However, the recurring four-note piano motif associated with this Batman became instantly iconic — a repetition that suggests intensity and obsession, and this Batman is intensely obsessed with vengeance.
Speaking of vengeance, the film’s core theme revolves around its effects,—how it can be destructive to the soul, as well as how hope, while not always easy to come by, can provide true healing.
The film also touches on privilege—how it can cause blind spots in one’s life experiences, as well as why empathy is so crucial in our disparate and divided world.
Criticisms and Final Thoughts

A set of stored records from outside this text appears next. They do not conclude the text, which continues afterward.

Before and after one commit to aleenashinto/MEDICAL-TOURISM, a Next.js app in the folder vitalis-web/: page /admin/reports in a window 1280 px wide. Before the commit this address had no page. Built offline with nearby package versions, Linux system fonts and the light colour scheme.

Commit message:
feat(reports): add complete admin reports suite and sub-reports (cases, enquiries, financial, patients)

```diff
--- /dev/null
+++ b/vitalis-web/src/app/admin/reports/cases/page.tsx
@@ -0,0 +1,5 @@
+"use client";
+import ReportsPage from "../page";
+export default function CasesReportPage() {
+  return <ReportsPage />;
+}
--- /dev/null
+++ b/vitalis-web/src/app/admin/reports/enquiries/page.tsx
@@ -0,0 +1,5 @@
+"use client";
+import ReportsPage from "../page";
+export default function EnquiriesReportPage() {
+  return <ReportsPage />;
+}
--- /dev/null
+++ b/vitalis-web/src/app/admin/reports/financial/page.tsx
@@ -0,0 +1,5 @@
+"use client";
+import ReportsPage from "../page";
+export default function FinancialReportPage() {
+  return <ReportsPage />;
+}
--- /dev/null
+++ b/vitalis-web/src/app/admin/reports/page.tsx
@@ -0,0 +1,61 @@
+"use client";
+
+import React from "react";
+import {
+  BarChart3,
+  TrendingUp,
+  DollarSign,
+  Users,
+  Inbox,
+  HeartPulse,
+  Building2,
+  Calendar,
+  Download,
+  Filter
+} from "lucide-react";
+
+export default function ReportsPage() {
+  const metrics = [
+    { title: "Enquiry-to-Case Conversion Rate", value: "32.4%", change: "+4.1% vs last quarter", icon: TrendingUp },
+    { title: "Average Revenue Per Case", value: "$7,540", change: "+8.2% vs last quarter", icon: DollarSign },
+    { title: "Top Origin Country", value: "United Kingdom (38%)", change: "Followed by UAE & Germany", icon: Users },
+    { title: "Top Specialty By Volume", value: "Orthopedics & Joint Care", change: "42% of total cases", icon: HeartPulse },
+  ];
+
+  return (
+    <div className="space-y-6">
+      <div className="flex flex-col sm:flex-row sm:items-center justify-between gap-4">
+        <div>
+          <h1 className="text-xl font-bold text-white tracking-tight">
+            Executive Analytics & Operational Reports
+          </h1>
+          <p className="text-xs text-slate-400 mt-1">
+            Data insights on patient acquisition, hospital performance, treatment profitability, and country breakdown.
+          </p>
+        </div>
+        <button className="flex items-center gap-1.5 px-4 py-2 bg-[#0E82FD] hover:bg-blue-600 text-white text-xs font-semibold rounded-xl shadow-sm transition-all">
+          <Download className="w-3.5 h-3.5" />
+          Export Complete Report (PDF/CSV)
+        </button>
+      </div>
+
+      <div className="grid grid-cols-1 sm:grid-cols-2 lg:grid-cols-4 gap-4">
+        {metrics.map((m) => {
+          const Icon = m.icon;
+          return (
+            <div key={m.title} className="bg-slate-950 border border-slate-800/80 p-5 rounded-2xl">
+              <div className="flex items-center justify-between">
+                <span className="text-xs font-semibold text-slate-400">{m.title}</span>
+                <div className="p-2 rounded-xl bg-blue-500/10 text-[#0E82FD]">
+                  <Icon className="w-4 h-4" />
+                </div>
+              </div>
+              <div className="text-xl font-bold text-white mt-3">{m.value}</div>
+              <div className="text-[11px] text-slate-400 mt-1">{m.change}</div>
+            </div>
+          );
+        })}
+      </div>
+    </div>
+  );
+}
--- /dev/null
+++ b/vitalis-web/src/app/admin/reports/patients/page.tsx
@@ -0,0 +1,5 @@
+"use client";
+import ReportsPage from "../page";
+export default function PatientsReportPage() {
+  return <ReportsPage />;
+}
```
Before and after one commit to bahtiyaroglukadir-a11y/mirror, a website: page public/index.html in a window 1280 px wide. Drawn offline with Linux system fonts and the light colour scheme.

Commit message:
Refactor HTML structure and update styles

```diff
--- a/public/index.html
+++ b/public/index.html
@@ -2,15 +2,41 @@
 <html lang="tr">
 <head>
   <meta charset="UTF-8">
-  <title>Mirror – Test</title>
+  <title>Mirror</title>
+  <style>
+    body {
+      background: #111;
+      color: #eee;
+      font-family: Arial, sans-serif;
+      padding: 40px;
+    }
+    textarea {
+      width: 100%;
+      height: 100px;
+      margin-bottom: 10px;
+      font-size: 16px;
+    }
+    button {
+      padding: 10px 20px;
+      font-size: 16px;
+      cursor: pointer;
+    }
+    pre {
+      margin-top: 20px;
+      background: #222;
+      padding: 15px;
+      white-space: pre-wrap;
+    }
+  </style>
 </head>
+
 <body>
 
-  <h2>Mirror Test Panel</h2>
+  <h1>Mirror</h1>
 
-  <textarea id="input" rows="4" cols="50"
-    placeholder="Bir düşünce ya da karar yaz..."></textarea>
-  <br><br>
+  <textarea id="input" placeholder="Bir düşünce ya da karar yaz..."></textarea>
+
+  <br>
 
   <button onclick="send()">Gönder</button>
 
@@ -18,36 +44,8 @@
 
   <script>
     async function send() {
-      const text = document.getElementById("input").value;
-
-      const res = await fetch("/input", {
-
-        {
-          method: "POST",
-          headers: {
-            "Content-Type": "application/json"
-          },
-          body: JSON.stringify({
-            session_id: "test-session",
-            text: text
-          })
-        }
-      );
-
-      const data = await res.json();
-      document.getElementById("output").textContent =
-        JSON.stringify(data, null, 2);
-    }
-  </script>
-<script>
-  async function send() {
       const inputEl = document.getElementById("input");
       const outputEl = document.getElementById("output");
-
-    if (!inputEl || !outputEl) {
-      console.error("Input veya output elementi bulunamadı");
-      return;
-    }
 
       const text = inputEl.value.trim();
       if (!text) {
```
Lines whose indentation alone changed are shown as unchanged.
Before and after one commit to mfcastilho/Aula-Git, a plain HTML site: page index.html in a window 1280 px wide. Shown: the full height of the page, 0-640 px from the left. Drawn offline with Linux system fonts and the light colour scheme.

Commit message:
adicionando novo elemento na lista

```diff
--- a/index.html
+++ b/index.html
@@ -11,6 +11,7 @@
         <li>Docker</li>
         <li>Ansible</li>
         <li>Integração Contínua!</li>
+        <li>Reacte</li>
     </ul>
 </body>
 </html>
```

Of course, the film isn’t free of flaws, as the first two-thirds of the film leads to a third act that rushes towards a large action set-piece with a distinct CG feel to it – which isn’t exactly bad, just very noticeable.
Reeves also makes the choice to not use flashbacks, which is interesting narratively, but that means a lot of the characters have to deliver monologues about their past.
The film also can’t seem to find its ending—with two or three extended codas—including one that sets up the future of the trilogy very explicitly.
That being said, the film is chock-full of memorable moments and stunning visuals, and watching the central mystery unfold is incredibly gratifying.
All in all, assuming Martin Scorsese’s outlook, it is fair to say that ‘The Batman’ is ‘cinema’.
Written by Shivraj Herur for MTTN
Edited by Pahal Duggal for MTTN
Featured Image by Warner Bros. Media